  1. Chowdhury, Ibrahim & Schabert, Andreas, 2008. "Federal reserve policy viewed through a money supply lens," Journal of Monetary Economics, Elsevier, vol. 55(4), pages 825-834, May.
  2. Schabert, Andreas, 2009. "Money supply, macroeconomic stability, and the implementation of interest rate targets," Journal of Macroeconomics, Elsevier, vol. 31(2), pages 333-344, June.
  3. Stefan Niemann & Paul Pichler & Gerhard Sorger, 2010. "Central bank independence and the monetary instrument problem," Economics Discussion Papers 687, University of Essex, Department of Economics.
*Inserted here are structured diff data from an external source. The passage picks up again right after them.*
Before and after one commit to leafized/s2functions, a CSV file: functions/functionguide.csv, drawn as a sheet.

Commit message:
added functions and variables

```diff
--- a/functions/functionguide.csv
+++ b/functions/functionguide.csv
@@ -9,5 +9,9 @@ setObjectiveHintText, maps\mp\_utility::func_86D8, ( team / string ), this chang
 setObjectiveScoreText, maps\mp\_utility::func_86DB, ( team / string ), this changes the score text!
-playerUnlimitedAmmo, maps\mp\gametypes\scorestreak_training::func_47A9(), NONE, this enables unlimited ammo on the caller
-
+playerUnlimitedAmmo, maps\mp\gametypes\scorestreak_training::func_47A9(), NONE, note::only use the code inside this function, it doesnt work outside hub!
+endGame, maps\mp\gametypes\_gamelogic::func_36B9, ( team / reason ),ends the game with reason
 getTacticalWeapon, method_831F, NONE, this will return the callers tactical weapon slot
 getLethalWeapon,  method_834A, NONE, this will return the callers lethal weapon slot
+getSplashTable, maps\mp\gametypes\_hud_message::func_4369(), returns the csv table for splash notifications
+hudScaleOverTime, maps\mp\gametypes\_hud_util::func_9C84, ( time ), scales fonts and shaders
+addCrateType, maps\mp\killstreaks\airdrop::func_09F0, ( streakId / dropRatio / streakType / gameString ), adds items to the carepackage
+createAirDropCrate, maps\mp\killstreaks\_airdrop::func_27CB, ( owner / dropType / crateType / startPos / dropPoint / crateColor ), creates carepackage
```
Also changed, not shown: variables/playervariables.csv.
  4. Auray, Stéphane & Fève, Patrick, 2008. "On the observational (non)equivalence of money growth and interest rate rules," Journal of Macroeconomics, Elsevier, vol. 30(3), pages 801-816, September.
  5. Ibrahim Chowdhury & Andreas Schabert, 2008. "Federal Reserve Policy viewed through a Money Supply Loss," Tinbergen Institute Discussion Papers 08-023/2, Tinbergen Institute.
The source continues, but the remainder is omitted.